To use the SATA drives to their fullest, I used a software utility from the Asus support site which creates a diskette that contained the Intel ICH9R driver. This driver makes it possible to install Windows XP with the BIOS option "SATA Configuration" set as "AHCI". This should allow the drives to use features such as NCQ, the aim being to improve performance. But you must have the driver diskette before you install XP (and remember to press F8 when the installer asks if you have RAID drivers you want to use); as far as I understand it, you cannot simply install an AHCI/RAID driver in XP later on and then change the BIOS to AHCI mode.
Driver diskette ready, I installed Windows XP successfully with the drives in AHCI mode, which was pleasing.

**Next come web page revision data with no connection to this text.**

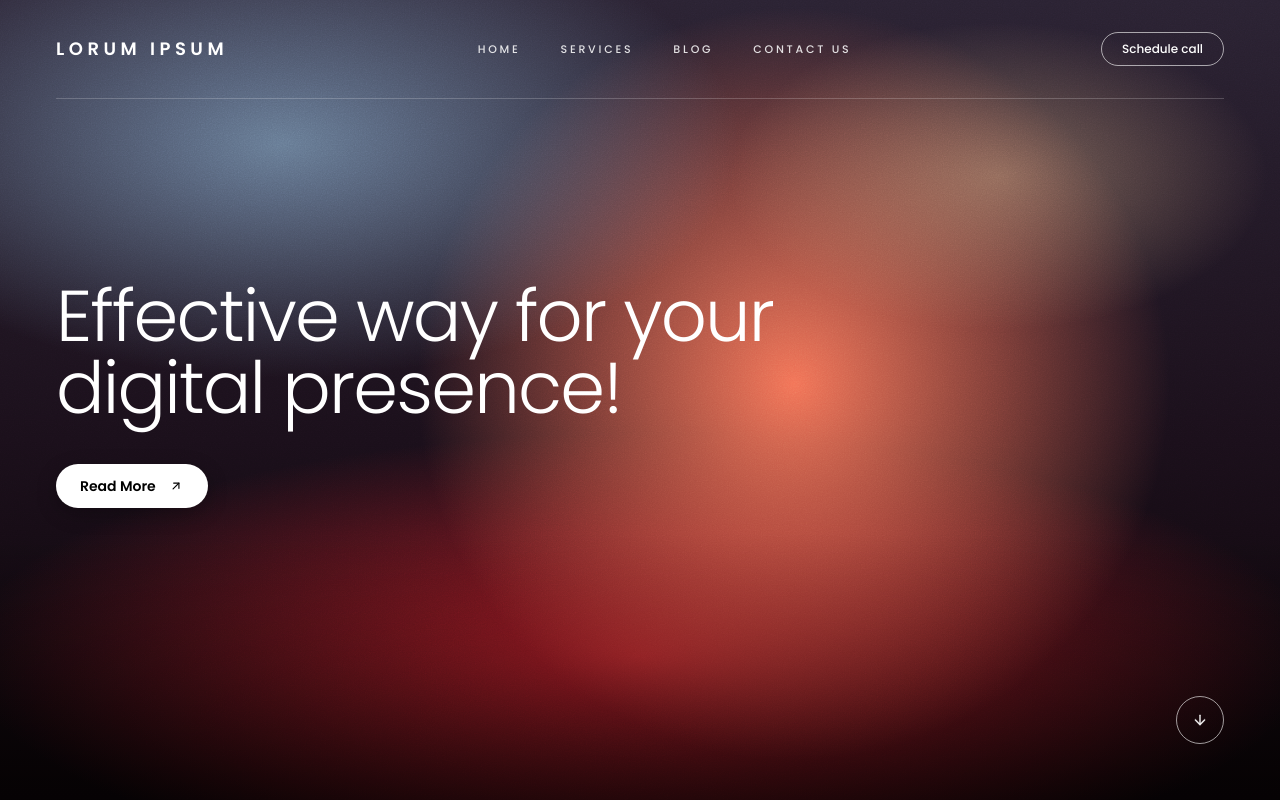
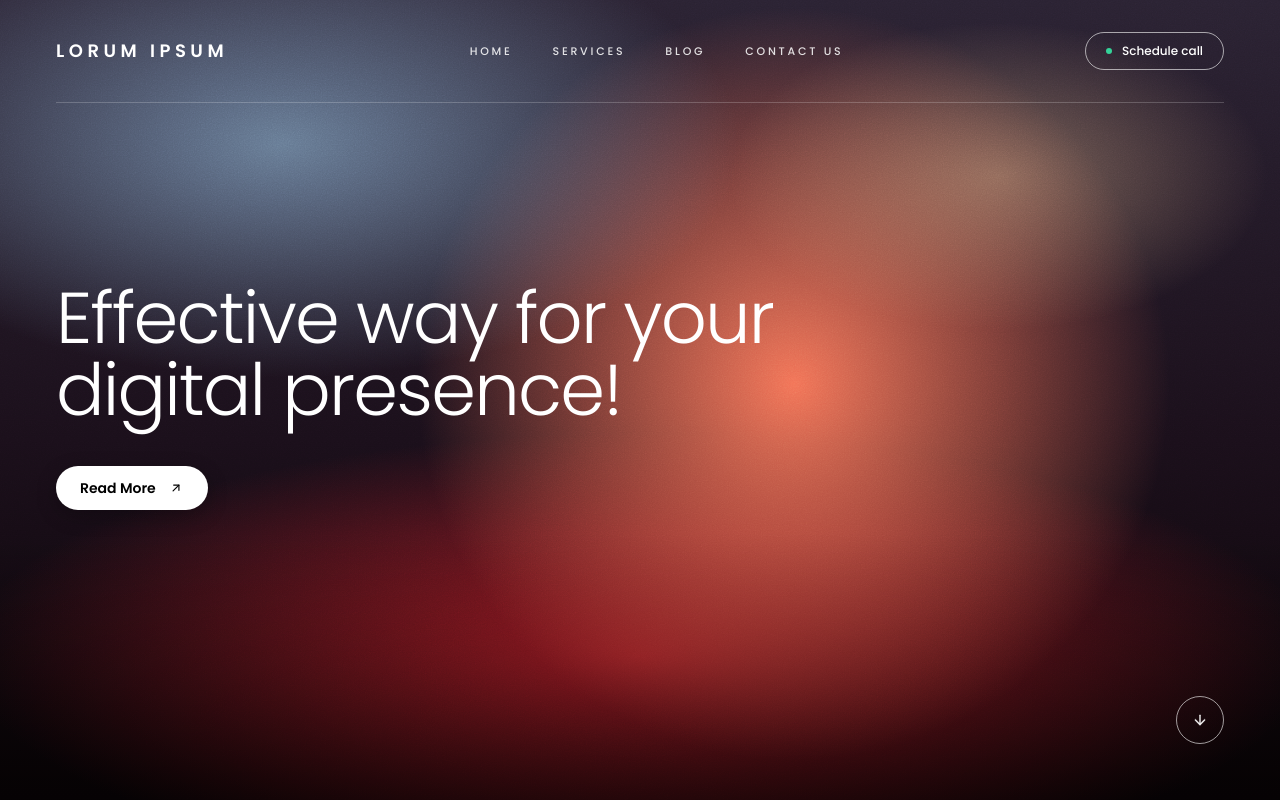
Before and after one commit to leopard618/lorum_ipsum, a Next.js app: page / in a window 1280 px wide. Shown: the top 800 px of the page. Built offline with nearby package versions, Linux system fonts and the light colour scheme.

Commit message:
update buttom animation

```diff
--- a/components/Intro.tsx
+++ b/components/Intro.tsx
@@ -65,9 +65,21 @@ export default function Intro() {
 
             <Link
               href="#"
-              className="rounded-full border border-white/60 px-5 py-2 text-[11px] font-medium text-white transition hover:bg-white hover:text-black sm:text-xs"
+              className="group relative inline-flex items-center gap-2.5 overflow-hidden rounded-full border border-white/60 px-5 py-2.5 text-[11px] font-medium text-white transition-all duration-300 hover:-translate-y-0.5 hover:border-white hover:shadow-[0_8px_24px_rgba(255,255,255,0.2)] sm:text-xs"
             >
-              Schedule call
+              <span
+                aria-hidden
+                className="absolute inset-0 origin-left scale-x-0 bg-white transition-transform duration-500 ease-out group-hover:scale-x-100"
+              />
+
+              <span className="relative flex h-1.5 w-1.5">
+                <span className="absolute inline-flex h-full w-full animate-ping rounded-full bg-emerald-400/70" />
+                <span className="relative inline-flex h-1.5 w-1.5 rounded-full bg-emerald-400" />
+              </span>
+
+              <span className="relative transition-colors duration-500 group-hover:text-black">
+                Schedule call
+              </span>
             </Link>
           </header>
 
```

Overall, though, I loathe installing Windows, because you have to start off with your years-old CD, and then download patch after patch, apply service pack after service pack, and suffer reboot after reboot, to get Windows up to a version that is safe to use on the internet. Even with a Service Pack 3 install CD, it took me almost two hours to get to a fully-patched version of Windows XP SP3.
Asus InstAll also seems to like life in the slow lane. To install five drivers (for Intel chipset, onboard sound, network interfaces, etc) it took an unbelievable amount of time. I could have installed Doom3 in less time. At least the drivers that came with the BFG 8800 GT OC installed within about thirty seconds.
The on-board sound worked fine, though I decided that I wanted to use Creative EAX, so I installed drivers for the Audigy 2 soundcard. Sound from the Audigy worked fine at first, and for a few seconds after a reboot, then it would vanish, and not come back until I reinstalled the device, only to vanish again after the next reboot. I spent ages trying to fix this: uninstalling the on-board sound drivers, disabling the on-board sound chip in the BIOS, reinstalling the Audigy, but nothing worked. In the end I discovered that if you go into Device Manager in XP and choose the View menu option "Show Hidden", you see a couple of other sound-related devices that you don't normally see. I unistalled these, then reinstalled the Audigy 2 and finally the sound worked and continued to work after rebooting. Computers, eh? Must have been some remnant from the on-board sound software that was loading just after reboot, and was not being automatically uninstalled when the rest of the on-board software was uninstalled.
To take advantage of the shiny new 64-bit processor, and the full 4GB of installed RAM, I downloaded and burnt to CD a copy of the Ubuntu Hardy Heron AMD64 installer. (It's called the AMD64 desktop CD, but it's also the correct one to use for an Intel 64-bit processor.) I booted from this newly-created CD at 18:10 and, even after procrastinating at the disk partition stage, I had booted into the desktop by 18:53. Less than forty-five minutes to install and boot into a fully up-to-date operating system, though that time doesn't include the quarter-hour-or-so to download and burn the install CD. Still, compared to fighting with the repetetive Windows install, it was luxury.
The luxury ended just after that, as I couldn't get Ubuntu to work with the network interface. I spent an hour struggling to get it to work reliably with either of the two Gigabit Ethernet ports on the Asus P5K Premium WiFi-AP motherboard, and only then did I find an online forum posting that explained that where a PC has two network interfaces, they must be configured to be on separate subnets. So I put one interface on a 192.168.x.x subnet, and the other on a 10.0.0.x subnet, and networking worked fine after that. So it was probably my fault, but it would have been very nice if Ubuntu had helpfully spotted that I had two interfaces and offered me advice in the first place.
The Audigy 2 worked without any trouble in Ubuntu. Setting up a software RAID volume using mdadm didn't take long, even though I'd already put files onto one of the partitions and had to use the recovery console before I was permitted to clear them off and use that partition as part of the RAID volume.
Getting my files off of the old machine and into Ubuntu wasn't as easy as I'd expected. I'd forgotten that Linux takes security more seriously than Windows, and Ubuntu was asking for a password to access the shared folders on the FAT32 partition, even though there was no password. Rather than create a user account, I did the lazy thing and just booted into Windows XP on the old machine. Windows XP couldn't care less about security of shared folders, and it happily served up the files to Ubuntu without asking for any passwords. However, getting my files off of the ext3 Linux partition on the old machine forced me to stop being lazy (because Windows cannot read Linux partitions at all) and I had to create a Samba user account on the old machine by typing this into a command line:
sudo smbpasswd -a bob
and then choosing a password. It did bug me that Ubuntu offers a graphical interface for Samba that doesn't seem to warn you that you need to do this first.
An annoyingly necessary piece of software these days is Adobe Flash. Adobe haven't written a 64-bit version of Flash yet, so I tried out the open source alternatives in Ubuntu: swfdec and Gnash. I could only get YouTube to work using swfdec; it didn't work at all in Gnash when I tried it. And even swfdec causes Firefox to crash far too often when trying to run a Flash object. And the last.fm player didn't work with either.